Scotland has long been a leader in the field. As early as 1595, Alexander Duncan glossed his Latin grammar book with definitions in Scots and two years later John Skene produced De Verborum Significatione to explain some difficult words found in the Regiam Majestatem (the old laws of Scotland), and other legal terms. He makes some attempt to give the origin of words, describing them as Irish or from Italian, auld French or auld Saxon, often with little or no foundation, but he does recognise the problems that have always beset etymologists, as he demonstrates in: 'Galness...ane kind of medis, assithment or satisfaction for slauchter. Of the quhilk work I findna mention in onie vther place or law of vther cuntries.'

But a change was soon to take place. By the second half of the eighteenth century, it was becoming necessary in Scotland to provide glossaries in English of texts originally written in Scots. Burns supplied a glossary for the Kilmarnock edition and, worse, publications on how to recognise Scotticisms and eradicate them began to appear. Jamieson himself considered Scots as nothing more than bad English until Thorkelin persuaded him otherwise and, although Jamieson passionately argues the case for Scots as a separate language from English, the 'bad English' label is proving a very stubborn one to overcome.

In the Dedication of the Supplement (1825) Jamieson addresses King George IV:

In this work which I have the honour of presenting to YOUR MAJESTY, I have exerted myself to the utmost to explain, elucidate and trace to its sources, that ancient and energetic language which was spoken by YOUR MAJESTY'S Illustrious Ancestors for so many ages, and in which not only the Deeds of their Councils, but the Acts of the Parliaments they held, were recorded, and still exist...
The 1808 edition having been inscribed to the Prince of Wales, as he then was, his 'Royal Grace and Munificence'seems to have been well pleased.
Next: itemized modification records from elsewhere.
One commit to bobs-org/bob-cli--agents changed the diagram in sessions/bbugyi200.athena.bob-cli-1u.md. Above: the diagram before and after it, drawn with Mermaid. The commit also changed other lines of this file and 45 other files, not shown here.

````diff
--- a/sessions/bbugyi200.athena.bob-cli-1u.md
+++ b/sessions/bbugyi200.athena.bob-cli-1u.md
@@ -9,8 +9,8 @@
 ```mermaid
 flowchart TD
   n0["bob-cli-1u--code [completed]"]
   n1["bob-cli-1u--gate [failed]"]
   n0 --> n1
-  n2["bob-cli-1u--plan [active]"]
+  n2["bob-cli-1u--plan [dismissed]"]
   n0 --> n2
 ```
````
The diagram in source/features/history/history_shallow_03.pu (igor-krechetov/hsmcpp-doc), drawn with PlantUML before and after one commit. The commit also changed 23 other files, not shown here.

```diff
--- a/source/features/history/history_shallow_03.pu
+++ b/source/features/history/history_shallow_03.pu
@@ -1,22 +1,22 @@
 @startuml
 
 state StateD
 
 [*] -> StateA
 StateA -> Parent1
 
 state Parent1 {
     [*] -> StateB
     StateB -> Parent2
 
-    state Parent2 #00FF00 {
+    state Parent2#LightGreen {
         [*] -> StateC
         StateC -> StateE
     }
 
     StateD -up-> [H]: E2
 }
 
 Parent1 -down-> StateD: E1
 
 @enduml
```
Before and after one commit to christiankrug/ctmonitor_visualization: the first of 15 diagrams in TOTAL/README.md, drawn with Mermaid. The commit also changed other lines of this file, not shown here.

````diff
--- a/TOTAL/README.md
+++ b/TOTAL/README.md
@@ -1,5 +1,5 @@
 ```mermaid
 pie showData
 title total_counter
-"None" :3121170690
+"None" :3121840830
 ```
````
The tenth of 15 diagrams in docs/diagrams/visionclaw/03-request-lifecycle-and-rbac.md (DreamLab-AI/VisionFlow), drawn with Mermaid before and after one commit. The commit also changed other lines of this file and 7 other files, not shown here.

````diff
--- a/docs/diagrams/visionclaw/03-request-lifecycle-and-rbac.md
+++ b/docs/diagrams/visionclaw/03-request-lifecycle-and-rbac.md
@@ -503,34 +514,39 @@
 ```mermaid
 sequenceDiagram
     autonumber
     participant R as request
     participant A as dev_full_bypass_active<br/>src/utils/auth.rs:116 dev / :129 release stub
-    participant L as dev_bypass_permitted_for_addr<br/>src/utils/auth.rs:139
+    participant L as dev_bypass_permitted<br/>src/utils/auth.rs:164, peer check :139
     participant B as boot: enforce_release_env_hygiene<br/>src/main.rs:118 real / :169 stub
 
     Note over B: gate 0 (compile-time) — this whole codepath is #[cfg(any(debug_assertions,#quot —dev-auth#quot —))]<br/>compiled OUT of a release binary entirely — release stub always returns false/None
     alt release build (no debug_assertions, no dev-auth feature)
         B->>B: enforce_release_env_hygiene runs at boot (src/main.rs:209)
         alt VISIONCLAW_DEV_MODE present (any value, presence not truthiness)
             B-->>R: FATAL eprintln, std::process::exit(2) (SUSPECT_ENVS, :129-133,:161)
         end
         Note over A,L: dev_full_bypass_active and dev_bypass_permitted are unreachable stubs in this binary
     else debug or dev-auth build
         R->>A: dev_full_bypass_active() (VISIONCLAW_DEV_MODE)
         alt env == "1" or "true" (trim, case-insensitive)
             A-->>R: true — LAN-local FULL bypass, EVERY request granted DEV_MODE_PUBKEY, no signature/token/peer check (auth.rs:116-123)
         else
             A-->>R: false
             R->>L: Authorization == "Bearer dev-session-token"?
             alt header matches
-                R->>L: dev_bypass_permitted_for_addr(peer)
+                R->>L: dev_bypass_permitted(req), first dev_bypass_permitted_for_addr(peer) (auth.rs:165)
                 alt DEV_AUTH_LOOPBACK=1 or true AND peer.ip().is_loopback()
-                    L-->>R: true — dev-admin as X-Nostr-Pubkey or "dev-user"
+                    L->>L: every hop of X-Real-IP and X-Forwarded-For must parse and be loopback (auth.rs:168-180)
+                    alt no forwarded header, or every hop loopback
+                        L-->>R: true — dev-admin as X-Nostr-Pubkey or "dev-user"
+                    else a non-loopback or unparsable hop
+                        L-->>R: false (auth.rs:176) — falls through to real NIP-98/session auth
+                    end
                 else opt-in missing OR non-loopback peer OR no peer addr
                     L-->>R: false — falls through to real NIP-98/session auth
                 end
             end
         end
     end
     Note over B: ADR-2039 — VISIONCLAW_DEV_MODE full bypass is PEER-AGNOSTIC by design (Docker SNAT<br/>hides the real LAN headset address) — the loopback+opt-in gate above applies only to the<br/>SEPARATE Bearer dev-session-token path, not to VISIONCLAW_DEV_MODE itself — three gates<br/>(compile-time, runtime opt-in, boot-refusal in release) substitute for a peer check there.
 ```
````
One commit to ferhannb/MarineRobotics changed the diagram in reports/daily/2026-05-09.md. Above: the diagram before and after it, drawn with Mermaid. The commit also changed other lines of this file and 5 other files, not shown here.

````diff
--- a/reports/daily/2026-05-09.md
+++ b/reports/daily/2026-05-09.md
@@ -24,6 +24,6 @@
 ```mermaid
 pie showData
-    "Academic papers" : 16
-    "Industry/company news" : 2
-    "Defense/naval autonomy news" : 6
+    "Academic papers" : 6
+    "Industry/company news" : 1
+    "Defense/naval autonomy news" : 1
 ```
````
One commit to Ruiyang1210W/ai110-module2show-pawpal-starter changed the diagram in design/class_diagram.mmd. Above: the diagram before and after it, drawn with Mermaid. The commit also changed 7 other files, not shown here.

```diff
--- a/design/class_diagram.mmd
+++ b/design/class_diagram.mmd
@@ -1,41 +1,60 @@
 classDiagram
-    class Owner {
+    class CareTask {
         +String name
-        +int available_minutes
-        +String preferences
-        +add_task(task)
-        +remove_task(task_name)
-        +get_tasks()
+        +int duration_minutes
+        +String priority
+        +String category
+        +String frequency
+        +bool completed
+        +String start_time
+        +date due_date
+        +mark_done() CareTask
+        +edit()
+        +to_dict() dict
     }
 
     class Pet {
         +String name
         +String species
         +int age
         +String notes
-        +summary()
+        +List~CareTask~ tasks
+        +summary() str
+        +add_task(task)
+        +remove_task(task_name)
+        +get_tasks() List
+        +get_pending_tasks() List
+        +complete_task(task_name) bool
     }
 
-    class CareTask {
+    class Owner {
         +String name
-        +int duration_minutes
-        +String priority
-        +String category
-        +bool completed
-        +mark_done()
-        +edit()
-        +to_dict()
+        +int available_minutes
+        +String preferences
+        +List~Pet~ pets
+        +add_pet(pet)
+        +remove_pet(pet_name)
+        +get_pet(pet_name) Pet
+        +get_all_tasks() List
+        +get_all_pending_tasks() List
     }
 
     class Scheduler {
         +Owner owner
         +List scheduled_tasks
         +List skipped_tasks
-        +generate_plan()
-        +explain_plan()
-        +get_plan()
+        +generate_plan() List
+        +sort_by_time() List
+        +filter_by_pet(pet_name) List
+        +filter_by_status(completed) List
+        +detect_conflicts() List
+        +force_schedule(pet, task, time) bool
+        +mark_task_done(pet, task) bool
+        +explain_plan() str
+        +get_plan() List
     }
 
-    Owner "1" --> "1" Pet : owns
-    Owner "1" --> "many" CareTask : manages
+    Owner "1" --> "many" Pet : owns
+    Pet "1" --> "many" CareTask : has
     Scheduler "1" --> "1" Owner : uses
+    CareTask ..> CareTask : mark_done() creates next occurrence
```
Building on the work begun by Jamieson, the Scottish National Dictionary (SND) and A Dictionary of the Older Scottish Tongue (DOST) include well researched etymologies and, like Jamieson's etymologies, these need to be constantly reviewed in the light of ongoing research. Like Jamieson's Dictionary, SND and DOST provide copious illustrative quotations and these are perhaps the greatest delight in dictionaries of this nature. From Jamieson's preface, we have a useful caveat for all researchers; he confesses that, not having any thought of publication in mind, he sometimes noted down only the author and not the work from which the quotation was taken! However, his immense scholarship is evident from the breadth and depth of material in the 'List of Manuscripts, Books or Editions' used in compiling the dictionary. The later dictionaries have also followed Jamieson's lead by providing additional information about the Scots language. Although Jamieson's 'A Dissertation on the Origin of the Scottish Language' is, in places, contrary to current thinking, it remains highly readable and he makes some excellent points and some fascinating observations.

With no small debt to Jamieson, we now have a lexicographical record of the Scots language that might be the envy of many a minority or lesser used language but the pattern set in the eighteenth century continues; definitions are given in English and we are still in the anomalous situation of lacking a Scots-Scots dictionary! Also, Jamieson, in the interests of time and space, did not cover the huge part of the Scots lexicon which is shared with English and, although DOST aims to be inclusive, the SND records only words, forms or usage which differ from English (and it still fills ten volumes). We still lack a complete modern Scots dictionary which includes the shared terms. There is plenty to be done in the field of Scots lexicography.

In addition to the important work of the dictionary, Jamieson left his mark in other ways. He was a prolific writer and editor. In 1797, he moved to Edinburgh to become minister of the Anti-Burgher Church in Nicholson Street and he played a major part in reconciling the New Lichts of Burghers and Antiburghers as the United Secession Church (see the Concise Scots Dictionary p.820). He and his wife Charlotte had 17 children, of whom only three survived. He died in Edinburgh in 1838.